These laughable evasions of accountability come from exactly the same playbook as when Najib placed 1MDB’s massaged audited accounts under Official Secrecy as well. Even though the auditors of Malaysia had been forced to loose chunks of the original damning document it was still too dangerous for Najib to allow it to see the light of day.
Likewise, the secrecy engaged in by Goldman Sachs itself over the original bond issues which instead of being placed on the open market at a competitive tender like any normal public issue by a government of the day, were handled ‘below radar’ by the bank for a stupendous fee.
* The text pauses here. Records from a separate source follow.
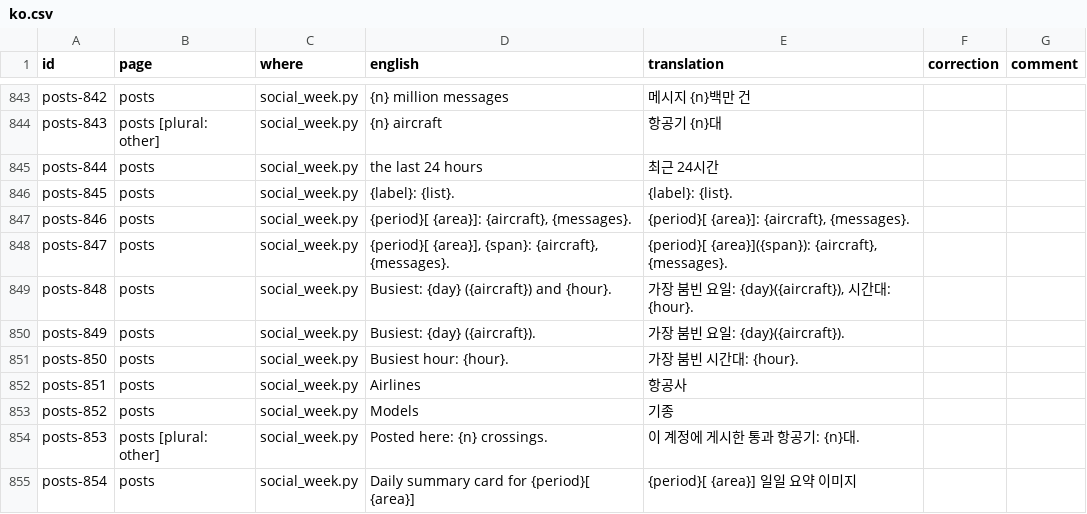
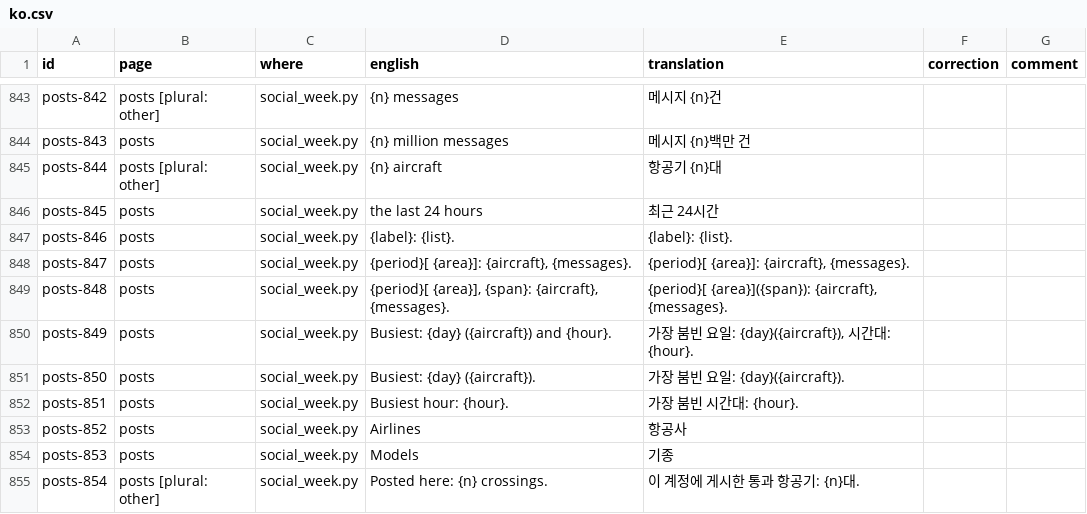
Before and after one commit to regis57/ZenithBoard, a CSV file: docs/translations/ko.csv, drawn as a sheet; only a part is shown, gaps mark what is left out; the diff covers the shown part only; the diff names each change by its address in the sheet, - before the commit and + after, or states it on an @@ line.

```diff
--- a/docs/translations/ko.csv
+++ b/docs/translations/ko.csv
-B843 (page): posts
+B843 (page): posts [plural: other]
-D843 (english): {n} million messages
+D843 (english): {n} messages
-E843 (translation): 메시지 {n}백만 건
+E843 (translation): 메시지 {n}건
-B844 (page): posts [plural: other]
+B844 (page): posts
-D844 (english): {n} aircraft
+D844 (english): {n} million messages
-E844 (translation): 항공기 {n}대
+E844 (translation): 메시지 {n}백만 건
-B845 (page): posts
+B845 (page): posts [plural: other]
-D845 (english): the last 24 hours
+D845 (english): {n} aircraft
-E845 (translation): 최근 24시간
+E845 (translation): 항공기 {n}대
-D846 (english): {label}: {list}.
+D846 (english): the last 24 hours
-E846 (translation): {label}: {list}.
+E846 (translation): 최근 24시간
-D847 (english): {period}[ {area}]: {aircraft}, {messages}.
+D847 (english): {label}: {list}.
-E847 (translation): {period}[ {area}]: {aircraft}, {messages}.
+E847 (translation): {label}: {list}.
-D848 (english): {period}[ {area}], {span}: {aircraft}, {messages}.
+D848 (english): {period}[ {area}]: {aircraft}, {messages}.
-E848 (translation): {period}[ {area}]({span}): {aircraft}, {messages}.
+E848 (translation): {period}[ {area}]: {aircraft}, {messages}.
-D849 (english): Busiest: {day} ({aircraft}) and {hour}.
+D849 (english): {period}[ {area}], {span}: {aircraft}, {messages}.
-E849 (translation): 가장 붐빈 요일: {day}({aircraft}), 시간대: {hour}.
+E849 (translation): {period}[ {area}]({span}): {aircraft}, {messages}.
-D850 (english): Busiest: {day} ({aircraft}).
+D850 (english): Busiest: {day} ({aircraft}) and {hour}.
-E850 (translation): 가장 붐빈 요일: {day}({aircraft}).
+E850 (translation): 가장 붐빈 요일: {day}({aircraft}), 시간대: {hour}.
-D851 (english): Busiest hour: {hour}.
+D851 (english): Busiest: {day} ({aircraft}).
-E851 (translation): 가장 붐빈 시간대: {hour}.
+E851 (translation): 가장 붐빈 요일: {day}({aircraft}).
-D852 (english): Airlines
+D852 (english): Busiest hour: {hour}.
-E852 (translation): 항공사
+E852 (translation): 가장 붐빈 시간대: {hour}.
-D853 (english): Models
+D853 (english): Airlines
-E853 (translation): 기종
+E853 (translation): 항공사
-B854 (page): posts [plural: other]
+B854 (page): posts
-D854 (english): Posted here: {n} crossings.
+D854 (english): Models
-E854 (translation): 이 계정에 게시한 통과 항공기: {n}대.
+E854 (translation): 기종
-B855 (page): posts
+B855 (page): posts [plural: other]
-D855 (english): Daily summary card for {period}[ {area}]
+D855 (english): Posted here: {n} crossings.
-E855 (translation): {period}[ {area}] 일일 요약 이미지
+E855 (translation): 이 계정에 게시한 통과 항공기: {n}대.
```
Also changed, not shown: 1 added row and 164 edited cells elsewhere in this file, docs/translations/ar.csv, docs/translations/hi.csv, 48 other files.
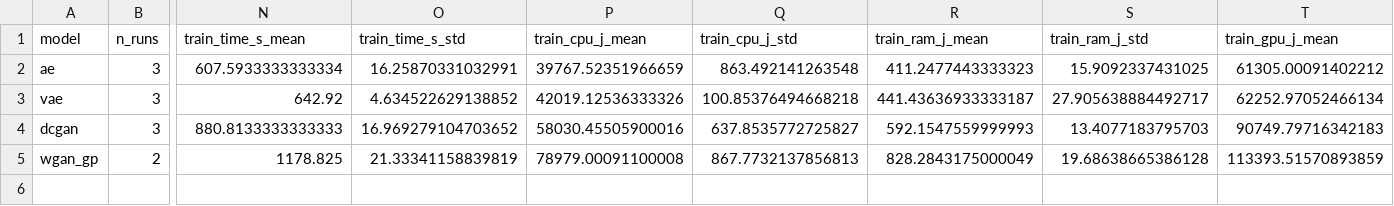
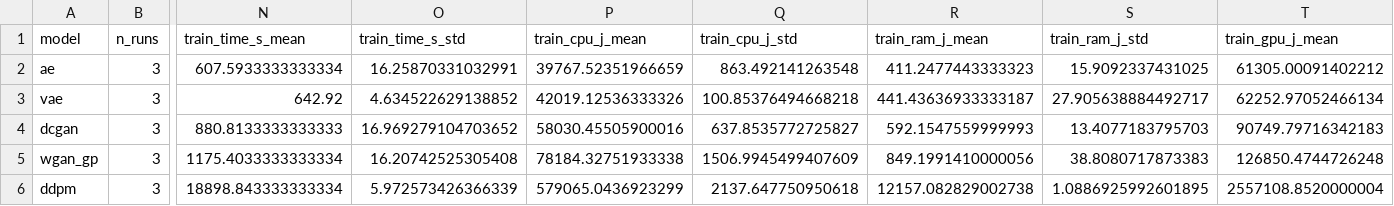
Before and after one commit to masud70/QpJ, a CSV file: results/fixed_budget__native/summary/summary.csv, drawn as a sheet; only a part is shown, gaps mark what is left out; rows hold the shown columns only; the diff covers the shown part only; the diff names each change by its address in the sheet, - before the commit and + after, or states it on an @@ line.

```diff
--- a/results/fixed_budget__native/summary/summary.csv
+++ b/results/fixed_budget__native/summary/summary.csv
-B5 (n_runs): 2
+B5 (n_runs): 3
-N5 (train_time_s_mean): 1178.825
+N5 (train_time_s_mean): 1175.4033333333334
-O5 (train_time_s_std): 21.33341158839819
+O5 (train_time_s_std): 16.20742525305408
-P5 (train_cpu_j_mean): 78979.00091100008
+P5 (train_cpu_j_mean): 78184.32751933338
-Q5 (train_cpu_j_std): 867.7732137856813
+Q5 (train_cpu_j_std): 1506.9945499407609
-R5 (train_ram_j_mean): 828.2843175000049
+R5 (train_ram_j_mean): 849.1991410000056
-S5 (train_ram_j_std): 19.68638665386128
+S5 (train_ram_j_std): 38.8080717873383
-T5 (train_gpu_j_mean): 113393.51570893859
+T5 (train_gpu_j_mean): 126850.4744726248
+row 6: ddpm | 3 | 18898.843333333334 | 5.972573426366339 | 579065.0436923299 | 2137.647750950618 | 12157.082829002738 | 1.0886925992601895 | 2557108.8520000004
```
Also changed, not shown: 15 edited cells elsewhere in this file, results/fixed_budget__native/runs/wgan_gp/seed2026/energy_segments.csv, results/fixed_budget__native/runs/wgan_gp/seed2026/progress.csv, 39 other files.
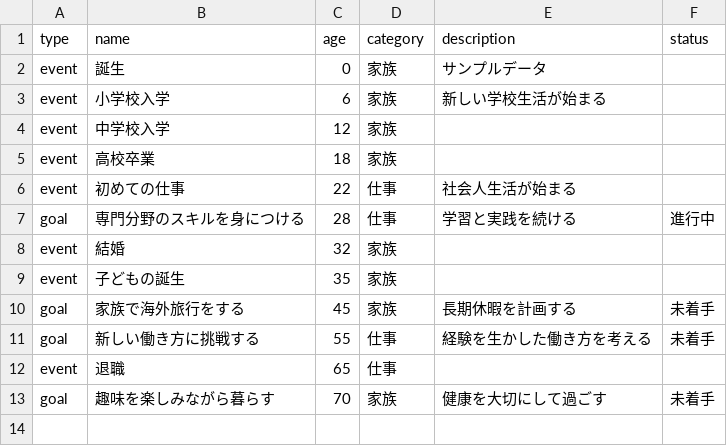
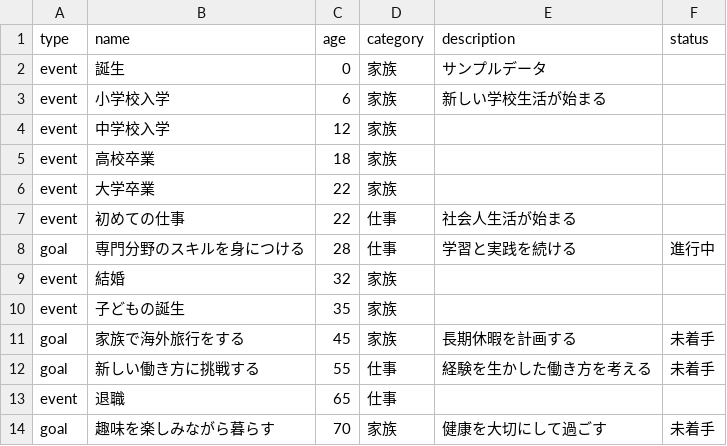
Before and after one commit to TakuyaFukumura/life-time-next-js-app, a CSV file: data/life-events.csv, drawn as a sheet; the diff names each change by its address in the sheet, - before the commit and + after, or states it on an @@ line.

```diff
--- a/data/life-events.csv
+++ b/data/life-events.csv
+row 6: event | 大学卒業 | 22 | 家族
```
Indeed, Goldman underwrote the entire offer and released the bonds to private clients to keep the matter out of the public eye entirely.
It was Sarawak Report who obtained a copy of one of those secretive ‘offer documents’ designed for Goldman’s privileged clientele back in July 2013 and who sounded the first straight challenge to the global bank. We asked why the secrecy, why the huge commission, why the bloated interest payments and why the strange guarantees by Abu Dhabi that had not been signalled to the Malaysian public?
The answer, as we predicted, was corruption. Dr M is now asking, rightly, the same sorts of questions about this latest episode between the self-same players to all intents and purposes for the same reasons.
The excuse being given by PAS’s dapper, luxury loving ‘Law Minister’, Mr Takyuddin Hassan, is not convincing. He explains the government has signed a ‘non-disclosure agreement’ with the bank and therefore cannot run the risk of being sued!
Why? Had the matter been resolved in court there would have been an open judgement. Why are the Malaysian people being denied a full open and honest account of this quick cheap deal by a backdoor, unelected government who seized power in the middle of the case
“Legislators on both sides of the divide ought to be given access to the information in the name of transparency. This simply does not warrant to be called a state secret,”
Muhammad has told reporters – and he is entirely right.
What is perhaps the most surprising aspect of this extraordinary and outrageous development at the end of a scandal that has seen the conviction of a prime minister and a suspended sentence issued over the head of Goldman Sachs itself in the United States, is that the leaders of this now tarnished institution have failed to learn from their earlier follies to engage in such a murky arrangement despite the world attention on the case.
The details of their fraudulent bond issue are now known. The details of the altered Auditor’s Report are now known. Exactly where the stolen billions went (including the bonuses to the present CEO of Goldman, who notoriously celebrated openly in the Hamptons the weekend after this putrid PN settlement was signed) is also known in detail.
Moreover, the fragile and tenuous hold on power by this PN government is plain to see. So, why have this once bitten bank decided that it would be a good idea to participate in such a suspicious lack of transparency at the very same time that it has been weeping crocodile tears to shareholders, regulators, investigators and Malaysians about its poor earlier conduct over 1MDB?
Plainly, criminals both in Malaysia and the United States have an inability to learn when they get off too lightly by far.